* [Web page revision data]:
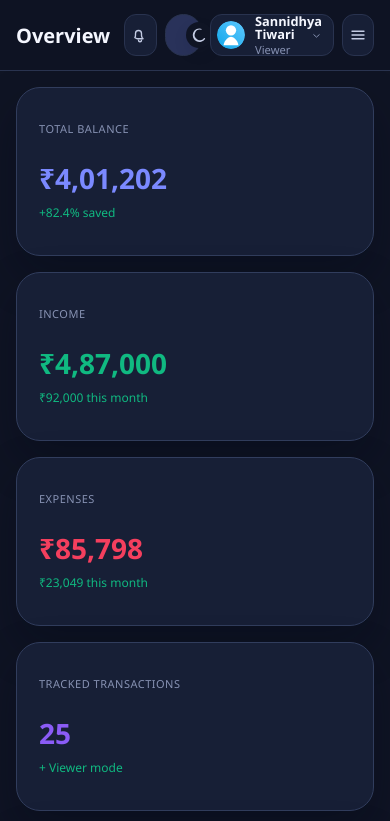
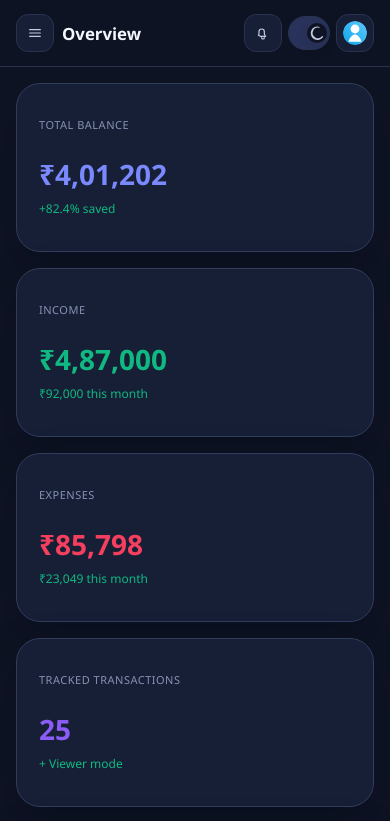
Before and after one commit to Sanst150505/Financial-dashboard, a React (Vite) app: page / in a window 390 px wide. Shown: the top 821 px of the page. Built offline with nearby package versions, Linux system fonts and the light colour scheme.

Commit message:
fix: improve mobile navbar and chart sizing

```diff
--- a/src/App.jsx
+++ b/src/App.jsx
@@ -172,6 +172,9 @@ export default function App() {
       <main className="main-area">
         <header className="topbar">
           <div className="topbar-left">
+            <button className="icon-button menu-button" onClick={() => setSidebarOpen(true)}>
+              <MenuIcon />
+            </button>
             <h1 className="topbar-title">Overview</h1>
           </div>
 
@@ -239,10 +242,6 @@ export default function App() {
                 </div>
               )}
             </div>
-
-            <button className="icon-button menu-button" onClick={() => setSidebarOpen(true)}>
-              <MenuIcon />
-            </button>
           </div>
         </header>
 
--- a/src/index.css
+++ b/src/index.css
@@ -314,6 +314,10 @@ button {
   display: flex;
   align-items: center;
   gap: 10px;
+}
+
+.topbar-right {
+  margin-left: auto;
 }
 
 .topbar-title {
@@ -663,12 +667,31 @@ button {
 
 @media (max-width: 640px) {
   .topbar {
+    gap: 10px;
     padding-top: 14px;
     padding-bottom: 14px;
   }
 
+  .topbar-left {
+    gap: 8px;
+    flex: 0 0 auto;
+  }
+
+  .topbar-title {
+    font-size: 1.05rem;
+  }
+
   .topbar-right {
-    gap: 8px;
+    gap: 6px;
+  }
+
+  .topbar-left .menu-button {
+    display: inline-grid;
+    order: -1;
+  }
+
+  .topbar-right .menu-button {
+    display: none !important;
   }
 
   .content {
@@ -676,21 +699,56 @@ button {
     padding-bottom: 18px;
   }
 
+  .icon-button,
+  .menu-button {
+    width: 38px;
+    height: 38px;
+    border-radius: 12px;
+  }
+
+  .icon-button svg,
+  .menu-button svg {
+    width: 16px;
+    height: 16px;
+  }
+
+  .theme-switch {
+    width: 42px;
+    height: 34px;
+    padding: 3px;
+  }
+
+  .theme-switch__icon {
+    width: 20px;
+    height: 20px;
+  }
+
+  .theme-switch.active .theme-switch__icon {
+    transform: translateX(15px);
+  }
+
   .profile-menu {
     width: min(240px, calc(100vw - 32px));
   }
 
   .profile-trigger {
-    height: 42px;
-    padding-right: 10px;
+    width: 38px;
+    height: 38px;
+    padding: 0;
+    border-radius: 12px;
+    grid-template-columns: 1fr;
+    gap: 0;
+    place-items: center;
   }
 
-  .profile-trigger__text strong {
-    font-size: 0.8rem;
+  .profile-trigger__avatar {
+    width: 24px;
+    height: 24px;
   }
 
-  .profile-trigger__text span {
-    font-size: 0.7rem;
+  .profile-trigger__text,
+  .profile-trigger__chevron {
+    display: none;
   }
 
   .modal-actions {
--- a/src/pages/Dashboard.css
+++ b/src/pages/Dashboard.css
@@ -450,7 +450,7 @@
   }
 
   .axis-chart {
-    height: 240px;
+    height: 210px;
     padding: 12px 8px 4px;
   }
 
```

...

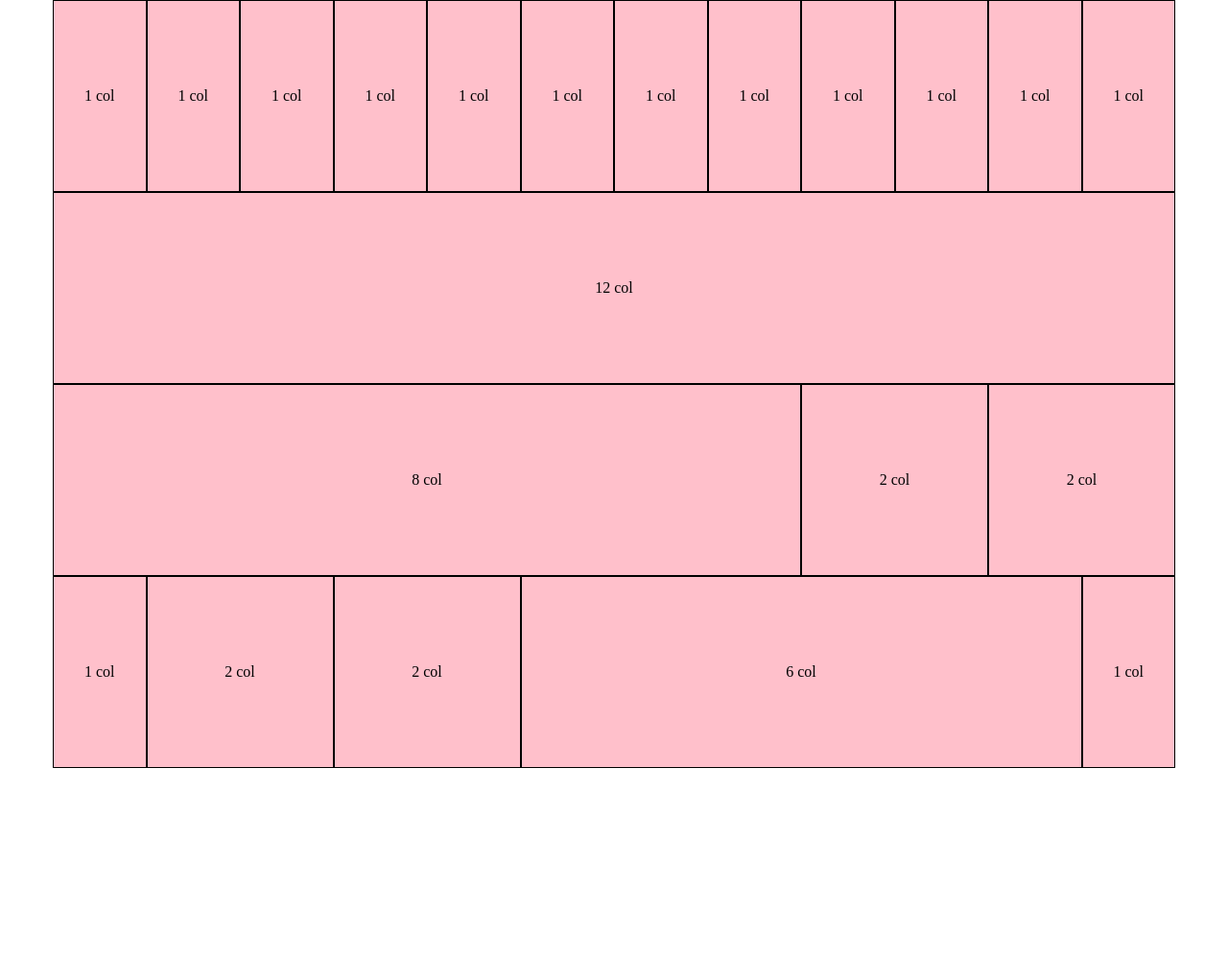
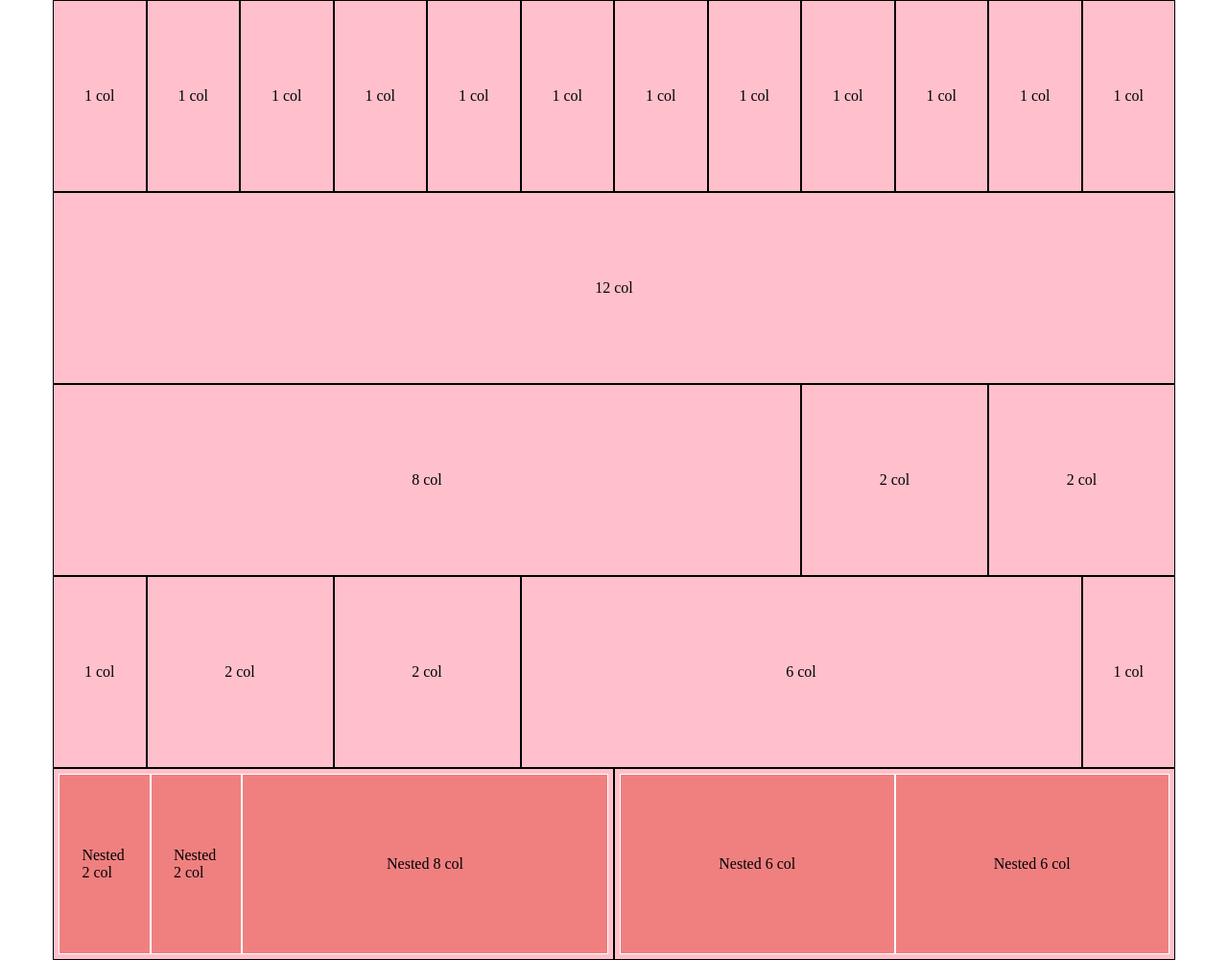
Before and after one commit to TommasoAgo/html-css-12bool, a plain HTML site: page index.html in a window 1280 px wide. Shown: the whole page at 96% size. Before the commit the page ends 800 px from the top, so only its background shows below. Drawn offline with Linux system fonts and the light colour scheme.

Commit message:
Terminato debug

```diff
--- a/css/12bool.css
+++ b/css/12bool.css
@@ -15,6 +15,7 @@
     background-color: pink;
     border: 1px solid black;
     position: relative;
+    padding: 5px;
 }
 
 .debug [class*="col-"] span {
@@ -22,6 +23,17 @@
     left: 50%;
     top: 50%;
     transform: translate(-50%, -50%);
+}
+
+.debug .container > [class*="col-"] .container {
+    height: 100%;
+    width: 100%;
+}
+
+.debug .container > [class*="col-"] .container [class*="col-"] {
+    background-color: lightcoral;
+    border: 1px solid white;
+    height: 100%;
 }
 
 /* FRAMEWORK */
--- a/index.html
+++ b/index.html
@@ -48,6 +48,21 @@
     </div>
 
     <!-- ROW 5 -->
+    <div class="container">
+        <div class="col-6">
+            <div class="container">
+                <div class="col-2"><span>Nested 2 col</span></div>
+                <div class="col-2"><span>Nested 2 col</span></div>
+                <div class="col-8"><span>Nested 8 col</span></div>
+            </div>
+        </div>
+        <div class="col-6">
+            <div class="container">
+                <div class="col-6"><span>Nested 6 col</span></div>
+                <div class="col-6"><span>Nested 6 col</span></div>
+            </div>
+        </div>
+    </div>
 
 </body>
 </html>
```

--

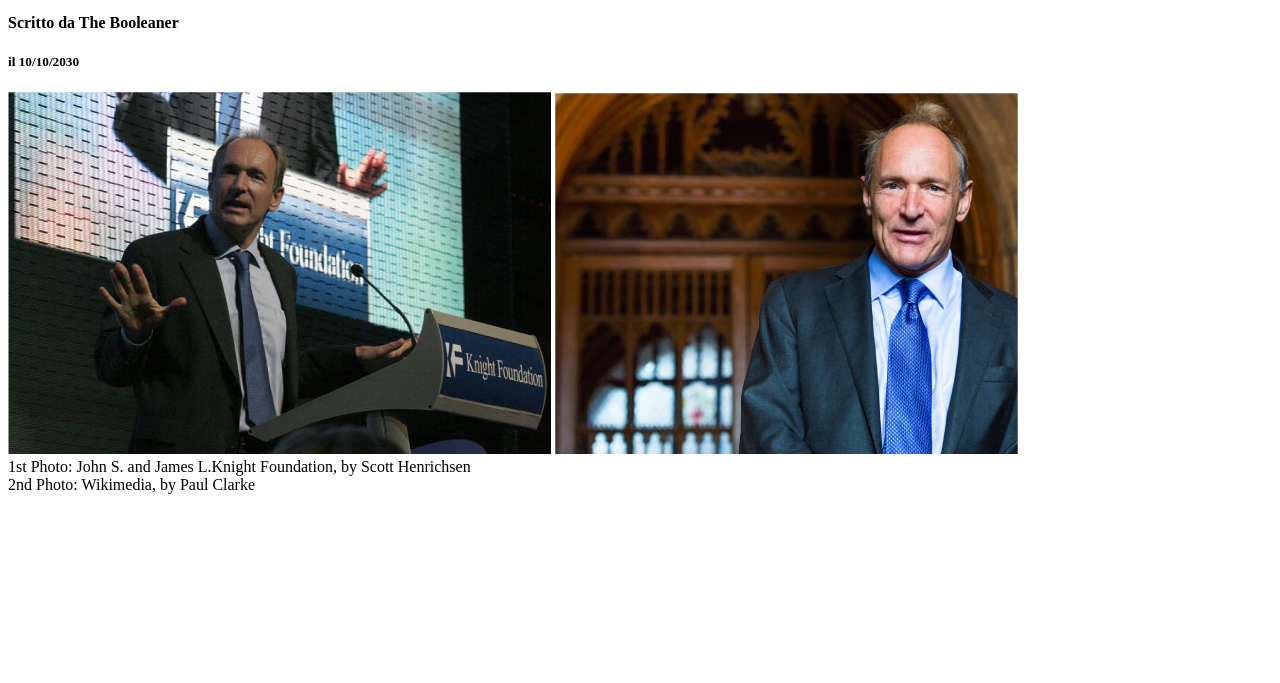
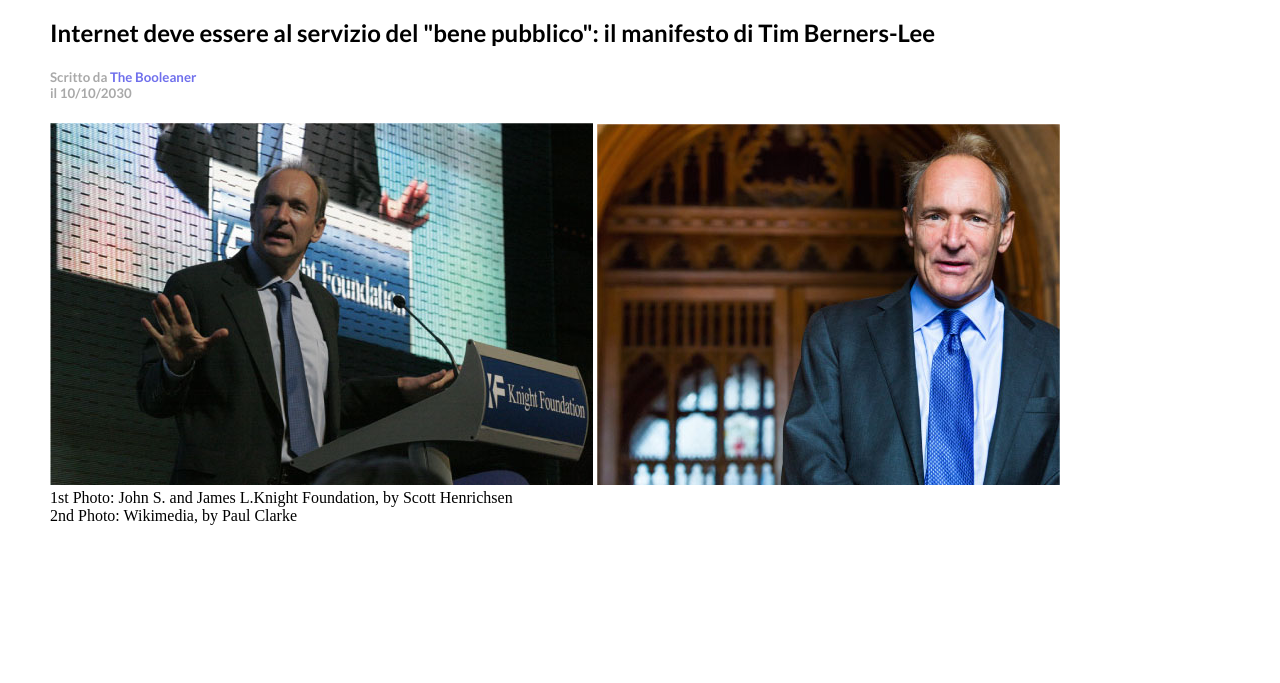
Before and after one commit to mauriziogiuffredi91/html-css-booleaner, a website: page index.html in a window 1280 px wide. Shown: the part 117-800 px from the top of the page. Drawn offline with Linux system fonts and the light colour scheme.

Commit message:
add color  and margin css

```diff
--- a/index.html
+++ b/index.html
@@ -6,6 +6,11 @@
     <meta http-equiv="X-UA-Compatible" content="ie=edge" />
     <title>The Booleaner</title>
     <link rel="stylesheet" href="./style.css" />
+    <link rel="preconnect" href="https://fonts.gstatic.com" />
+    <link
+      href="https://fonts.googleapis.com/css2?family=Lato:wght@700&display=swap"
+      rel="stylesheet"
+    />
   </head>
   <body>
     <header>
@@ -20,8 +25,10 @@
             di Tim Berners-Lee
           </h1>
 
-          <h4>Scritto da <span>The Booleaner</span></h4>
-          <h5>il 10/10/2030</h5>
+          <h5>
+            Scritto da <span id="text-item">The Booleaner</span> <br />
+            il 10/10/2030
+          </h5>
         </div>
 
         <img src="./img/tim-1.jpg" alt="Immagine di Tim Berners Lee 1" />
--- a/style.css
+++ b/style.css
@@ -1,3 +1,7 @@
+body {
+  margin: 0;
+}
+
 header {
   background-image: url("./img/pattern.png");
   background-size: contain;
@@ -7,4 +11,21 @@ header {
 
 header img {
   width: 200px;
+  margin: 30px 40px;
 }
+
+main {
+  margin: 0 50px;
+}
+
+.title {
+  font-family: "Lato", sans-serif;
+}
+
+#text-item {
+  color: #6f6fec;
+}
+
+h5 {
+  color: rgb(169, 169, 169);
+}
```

* [TASK]: Copy every line of the records above that contains "right".

* [SOLUTION FOR THIS TASK]:
+.topbar-right {
   .topbar-right {
+  .topbar-right .menu-button {
-    padding-right: 10px;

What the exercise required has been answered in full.